(Collection entries)
____________________
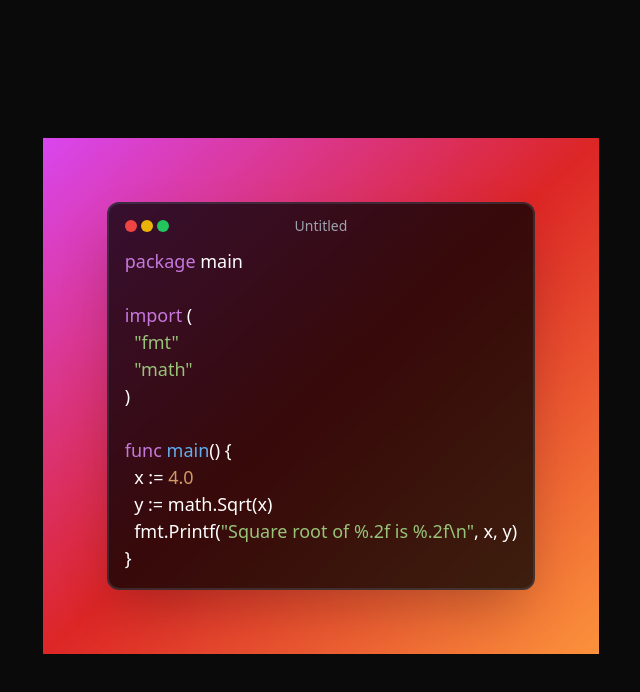
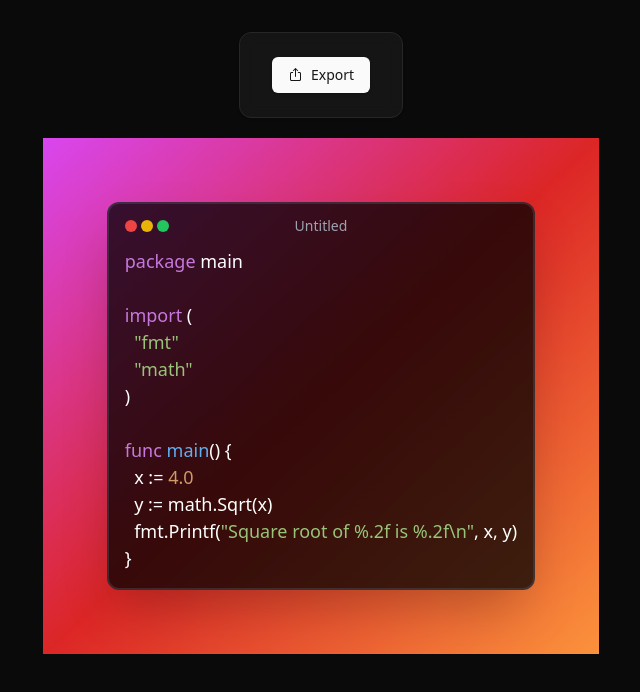
Before and after one commit to taurusilver7/canva-code, a React (Vite) app: page / in a window 1280 px wide. Shown: the top 692 px of the page, without its empty margins (319-959 px from the left). Built offline with nearby package versions, Linux system fonts and the light colour scheme.

Commit message:
Export added below snippet

```diff
--- a/src/App.jsx
+++ b/src/App.jsx
@@ -1,4 +1,6 @@
 import CodeEditor from "./components/CodeEditor";
+import ExportOptions from "./components/controls/ExportOptions";
+import { Card, CardContent } from "./components/ui/card";
 import { cn } from "./lib/utils";
 import { fonts, themes } from "./options";
 import useStore from "./store";
@@ -12,7 +14,7 @@ function App() {
 
 	const editorRef = useRef(null);
 	return (
-		<div className="dark bg-neutral-950 text-white flex flex-col gap-5 min-h-screen justify-center items-center">
+		<main className="dark bg-neutral-950 text-white flex gap-5 min-h-screen justify-center items-center">
 			<link
 				rel="stylesheet"
 				href={themes[theme].theme}
@@ -35,7 +37,13 @@ function App() {
 			>
 				<CodeEditor />
 			</div>
-		</div>
+
+			<Card className="fixed top-8 py-6 px-8 mx-6 bg-neutral-900/90 backdrop-blur">
+				<CardContent className="flex flex-wrap gap-6 p-0">
+					<ExportOptions />
+				</CardContent>
+			</Card>
+		</main>
 	);
 }
 
```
____________________
- [ASSIGNED TASK] Give back all of the data exactly, but not the pictures.

- [SOLVED EXERCISE]
Before and after one commit to taurusilver7/canva-code, a React (Vite) app: page / in a window 1280 px wide. Shown: the top 692 px of the page, without its empty margins (319-959 px from the left). Built offline with nearby package versions, Linux system fonts and the light colour scheme.

Commit message:
Export added below snippet

```diff
--- a/src/App.jsx
+++ b/src/App.jsx
@@ -1,4 +1,6 @@
 import CodeEditor from "./components/CodeEditor";
+import ExportOptions from "./components/controls/ExportOptions";
+import { Card, CardContent } from "./components/ui/card";
 import { cn } from "./lib/utils";
 import { fonts, themes } from "./options";
 import useStore from "./store";
@@ -12,7 +14,7 @@ function App() {
 
 	const editorRef = useRef(null);
 	return (
-		<div className="dark bg-neutral-950 text-white flex flex-col gap-5 min-h-screen justify-center items-center">
+		<main className="dark bg-neutral-950 text-white flex gap-5 min-h-screen justify-center items-center">
 			<link
 				rel="stylesheet"
 				href={themes[theme].theme}
@@ -35,7 +37,13 @@ function App() {
 			>
 				<CodeEditor />
 			</div>
-		</div>
+
+			<Card className="fixed top-8 py-6 px-8 mx-6 bg-neutral-900/90 backdrop-blur">
+				<CardContent className="flex flex-wrap gap-6 p-0">
+					<ExportOptions />
+				</CardContent>
+			</Card>
+		</main>
 	);
 }
 
```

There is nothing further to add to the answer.